---------- Recorded data

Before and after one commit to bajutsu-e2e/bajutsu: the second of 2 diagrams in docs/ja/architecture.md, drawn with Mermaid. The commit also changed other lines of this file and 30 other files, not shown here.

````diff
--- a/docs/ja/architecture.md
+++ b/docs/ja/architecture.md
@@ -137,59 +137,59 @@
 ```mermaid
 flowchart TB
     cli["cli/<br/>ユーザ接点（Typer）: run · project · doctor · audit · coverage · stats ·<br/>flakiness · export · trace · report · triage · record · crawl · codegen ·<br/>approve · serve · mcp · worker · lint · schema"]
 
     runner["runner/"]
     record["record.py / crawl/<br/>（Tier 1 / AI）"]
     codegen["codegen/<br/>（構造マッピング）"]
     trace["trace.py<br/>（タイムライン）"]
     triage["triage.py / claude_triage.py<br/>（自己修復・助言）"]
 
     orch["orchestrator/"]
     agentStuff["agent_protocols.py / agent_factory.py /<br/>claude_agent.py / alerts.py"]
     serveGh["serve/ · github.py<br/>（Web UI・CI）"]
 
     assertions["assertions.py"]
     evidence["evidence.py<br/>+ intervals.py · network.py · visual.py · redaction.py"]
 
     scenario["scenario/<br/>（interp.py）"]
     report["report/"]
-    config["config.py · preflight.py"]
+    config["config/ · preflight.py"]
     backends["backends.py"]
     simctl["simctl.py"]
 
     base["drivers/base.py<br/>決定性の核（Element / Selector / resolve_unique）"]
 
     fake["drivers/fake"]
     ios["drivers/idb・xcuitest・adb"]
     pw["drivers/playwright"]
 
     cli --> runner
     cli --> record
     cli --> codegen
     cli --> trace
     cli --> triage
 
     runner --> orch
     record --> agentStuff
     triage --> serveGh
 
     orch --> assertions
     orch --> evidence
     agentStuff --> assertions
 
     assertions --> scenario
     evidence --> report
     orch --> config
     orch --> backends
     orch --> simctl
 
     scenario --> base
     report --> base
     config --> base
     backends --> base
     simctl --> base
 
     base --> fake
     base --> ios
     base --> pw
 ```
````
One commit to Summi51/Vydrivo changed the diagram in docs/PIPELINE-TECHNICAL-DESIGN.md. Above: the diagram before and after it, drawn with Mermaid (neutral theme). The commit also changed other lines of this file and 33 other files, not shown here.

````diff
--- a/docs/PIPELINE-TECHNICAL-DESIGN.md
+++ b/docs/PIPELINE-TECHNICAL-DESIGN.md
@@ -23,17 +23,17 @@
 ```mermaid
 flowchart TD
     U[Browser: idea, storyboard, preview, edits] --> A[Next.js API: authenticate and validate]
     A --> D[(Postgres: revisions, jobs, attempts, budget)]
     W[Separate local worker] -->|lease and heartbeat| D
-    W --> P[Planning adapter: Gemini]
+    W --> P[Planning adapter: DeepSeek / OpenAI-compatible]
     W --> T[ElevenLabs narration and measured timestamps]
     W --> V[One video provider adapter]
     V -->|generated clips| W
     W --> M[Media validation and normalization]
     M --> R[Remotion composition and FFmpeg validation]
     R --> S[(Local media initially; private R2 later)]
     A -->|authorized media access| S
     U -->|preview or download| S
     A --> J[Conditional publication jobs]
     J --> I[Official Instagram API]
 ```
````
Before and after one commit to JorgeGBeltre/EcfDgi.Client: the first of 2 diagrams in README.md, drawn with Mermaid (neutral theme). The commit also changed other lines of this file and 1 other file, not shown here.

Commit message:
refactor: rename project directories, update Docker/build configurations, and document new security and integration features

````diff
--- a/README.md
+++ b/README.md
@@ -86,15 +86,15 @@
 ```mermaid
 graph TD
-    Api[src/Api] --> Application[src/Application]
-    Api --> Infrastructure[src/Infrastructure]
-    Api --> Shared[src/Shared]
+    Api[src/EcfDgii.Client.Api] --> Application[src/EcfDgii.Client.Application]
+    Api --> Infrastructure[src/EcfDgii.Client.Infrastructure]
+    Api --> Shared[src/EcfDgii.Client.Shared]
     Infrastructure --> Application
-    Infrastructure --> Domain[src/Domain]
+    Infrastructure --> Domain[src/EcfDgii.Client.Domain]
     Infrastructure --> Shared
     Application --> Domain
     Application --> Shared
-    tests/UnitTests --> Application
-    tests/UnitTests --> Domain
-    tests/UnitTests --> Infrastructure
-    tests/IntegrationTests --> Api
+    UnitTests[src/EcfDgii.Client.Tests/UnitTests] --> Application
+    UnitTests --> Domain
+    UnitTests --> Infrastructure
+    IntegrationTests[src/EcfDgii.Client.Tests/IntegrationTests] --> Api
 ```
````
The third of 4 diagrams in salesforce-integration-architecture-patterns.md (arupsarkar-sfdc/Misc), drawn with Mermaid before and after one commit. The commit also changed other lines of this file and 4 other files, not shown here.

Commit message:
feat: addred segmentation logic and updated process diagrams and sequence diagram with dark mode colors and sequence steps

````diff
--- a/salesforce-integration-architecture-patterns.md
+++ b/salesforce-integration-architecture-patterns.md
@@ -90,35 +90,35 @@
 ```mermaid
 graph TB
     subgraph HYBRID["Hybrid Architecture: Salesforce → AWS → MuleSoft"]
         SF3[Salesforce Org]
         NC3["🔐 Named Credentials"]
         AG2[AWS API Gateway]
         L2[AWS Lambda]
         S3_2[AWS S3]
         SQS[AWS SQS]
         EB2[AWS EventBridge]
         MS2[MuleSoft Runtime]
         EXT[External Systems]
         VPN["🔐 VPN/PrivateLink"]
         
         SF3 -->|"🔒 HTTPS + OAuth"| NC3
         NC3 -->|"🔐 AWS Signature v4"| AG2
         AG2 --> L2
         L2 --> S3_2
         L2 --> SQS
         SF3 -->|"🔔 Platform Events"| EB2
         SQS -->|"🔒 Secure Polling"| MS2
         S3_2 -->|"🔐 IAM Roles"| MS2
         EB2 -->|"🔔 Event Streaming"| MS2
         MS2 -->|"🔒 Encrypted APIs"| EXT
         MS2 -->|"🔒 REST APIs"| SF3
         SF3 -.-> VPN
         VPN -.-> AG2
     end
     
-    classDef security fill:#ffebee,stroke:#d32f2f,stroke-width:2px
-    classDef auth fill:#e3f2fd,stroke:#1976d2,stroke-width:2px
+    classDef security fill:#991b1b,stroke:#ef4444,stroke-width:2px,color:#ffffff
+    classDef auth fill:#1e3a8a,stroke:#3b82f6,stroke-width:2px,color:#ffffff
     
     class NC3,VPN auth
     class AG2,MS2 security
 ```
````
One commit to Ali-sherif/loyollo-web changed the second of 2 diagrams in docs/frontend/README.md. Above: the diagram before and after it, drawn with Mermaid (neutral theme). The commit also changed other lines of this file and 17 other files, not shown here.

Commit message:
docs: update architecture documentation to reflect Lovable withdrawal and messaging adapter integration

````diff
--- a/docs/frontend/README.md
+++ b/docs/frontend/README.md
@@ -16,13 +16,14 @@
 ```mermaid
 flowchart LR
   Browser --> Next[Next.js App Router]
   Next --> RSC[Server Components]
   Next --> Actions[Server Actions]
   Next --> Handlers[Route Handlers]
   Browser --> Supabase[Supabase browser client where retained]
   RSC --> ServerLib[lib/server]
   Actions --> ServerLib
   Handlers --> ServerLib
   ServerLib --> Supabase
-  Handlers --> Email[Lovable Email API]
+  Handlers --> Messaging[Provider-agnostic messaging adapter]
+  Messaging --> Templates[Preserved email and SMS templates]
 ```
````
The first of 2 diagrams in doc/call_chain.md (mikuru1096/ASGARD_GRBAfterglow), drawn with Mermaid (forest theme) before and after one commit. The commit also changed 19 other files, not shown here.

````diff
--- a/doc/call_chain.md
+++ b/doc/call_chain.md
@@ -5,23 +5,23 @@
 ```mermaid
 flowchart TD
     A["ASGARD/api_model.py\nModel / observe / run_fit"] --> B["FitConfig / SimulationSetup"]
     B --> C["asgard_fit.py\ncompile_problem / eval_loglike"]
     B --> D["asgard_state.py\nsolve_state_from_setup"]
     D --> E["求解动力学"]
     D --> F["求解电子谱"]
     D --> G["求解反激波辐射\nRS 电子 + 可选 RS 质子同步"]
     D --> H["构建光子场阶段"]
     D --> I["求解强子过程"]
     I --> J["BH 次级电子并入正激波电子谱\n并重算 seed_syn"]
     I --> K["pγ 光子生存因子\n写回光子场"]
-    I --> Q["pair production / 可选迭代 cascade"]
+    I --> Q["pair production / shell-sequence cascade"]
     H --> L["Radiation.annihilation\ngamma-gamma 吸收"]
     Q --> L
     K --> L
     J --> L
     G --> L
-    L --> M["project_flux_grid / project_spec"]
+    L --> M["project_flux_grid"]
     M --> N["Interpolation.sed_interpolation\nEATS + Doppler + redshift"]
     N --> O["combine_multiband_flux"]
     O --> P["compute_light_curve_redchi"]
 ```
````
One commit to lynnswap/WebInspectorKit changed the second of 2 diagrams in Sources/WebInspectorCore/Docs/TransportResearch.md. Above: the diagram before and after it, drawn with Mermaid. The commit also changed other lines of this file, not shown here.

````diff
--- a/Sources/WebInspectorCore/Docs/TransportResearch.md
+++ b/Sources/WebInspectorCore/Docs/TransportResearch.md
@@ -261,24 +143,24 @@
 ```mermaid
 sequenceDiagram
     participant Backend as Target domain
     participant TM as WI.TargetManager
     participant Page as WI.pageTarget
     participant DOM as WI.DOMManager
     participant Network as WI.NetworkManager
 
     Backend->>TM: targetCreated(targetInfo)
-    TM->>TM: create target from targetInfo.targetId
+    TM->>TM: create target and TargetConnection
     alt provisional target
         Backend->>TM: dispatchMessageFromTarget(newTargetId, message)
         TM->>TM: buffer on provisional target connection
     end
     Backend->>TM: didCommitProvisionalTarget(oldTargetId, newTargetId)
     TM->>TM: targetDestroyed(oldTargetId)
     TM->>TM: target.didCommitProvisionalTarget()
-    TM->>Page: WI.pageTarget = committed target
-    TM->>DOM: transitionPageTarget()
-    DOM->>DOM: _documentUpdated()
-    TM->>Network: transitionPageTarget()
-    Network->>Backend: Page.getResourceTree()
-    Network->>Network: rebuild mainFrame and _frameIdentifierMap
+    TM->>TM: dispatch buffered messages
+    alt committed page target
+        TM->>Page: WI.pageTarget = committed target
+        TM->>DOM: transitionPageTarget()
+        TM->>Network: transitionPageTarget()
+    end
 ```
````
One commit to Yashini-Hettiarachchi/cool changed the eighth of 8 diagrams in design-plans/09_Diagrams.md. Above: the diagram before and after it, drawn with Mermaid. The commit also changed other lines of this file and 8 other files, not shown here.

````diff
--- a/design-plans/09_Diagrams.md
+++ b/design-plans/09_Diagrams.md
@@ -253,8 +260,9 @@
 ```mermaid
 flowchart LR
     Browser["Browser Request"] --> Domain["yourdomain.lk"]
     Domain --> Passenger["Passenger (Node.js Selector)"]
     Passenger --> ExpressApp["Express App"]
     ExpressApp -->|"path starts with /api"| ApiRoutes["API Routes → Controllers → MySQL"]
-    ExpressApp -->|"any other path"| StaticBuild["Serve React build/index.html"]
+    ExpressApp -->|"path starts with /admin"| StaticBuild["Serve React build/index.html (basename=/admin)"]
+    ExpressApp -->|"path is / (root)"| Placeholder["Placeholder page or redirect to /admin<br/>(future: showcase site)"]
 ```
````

--------------------

**Action item:**
The lines holding the word "Application" are the answer. Pull them out of the records and copy them.

**Response to the task:**
-    Api[src/Api] --> Application[src/Application]
+    Api[src/EcfDgii.Client.Api] --> Application[src/EcfDgii.Client.Application]
     Infrastructure --> Application
     Application --> Domain
     Application --> Shared
-    tests/UnitTests --> Application
+    UnitTests[src/EcfDgii.Client.Tests/UnitTests] --> Application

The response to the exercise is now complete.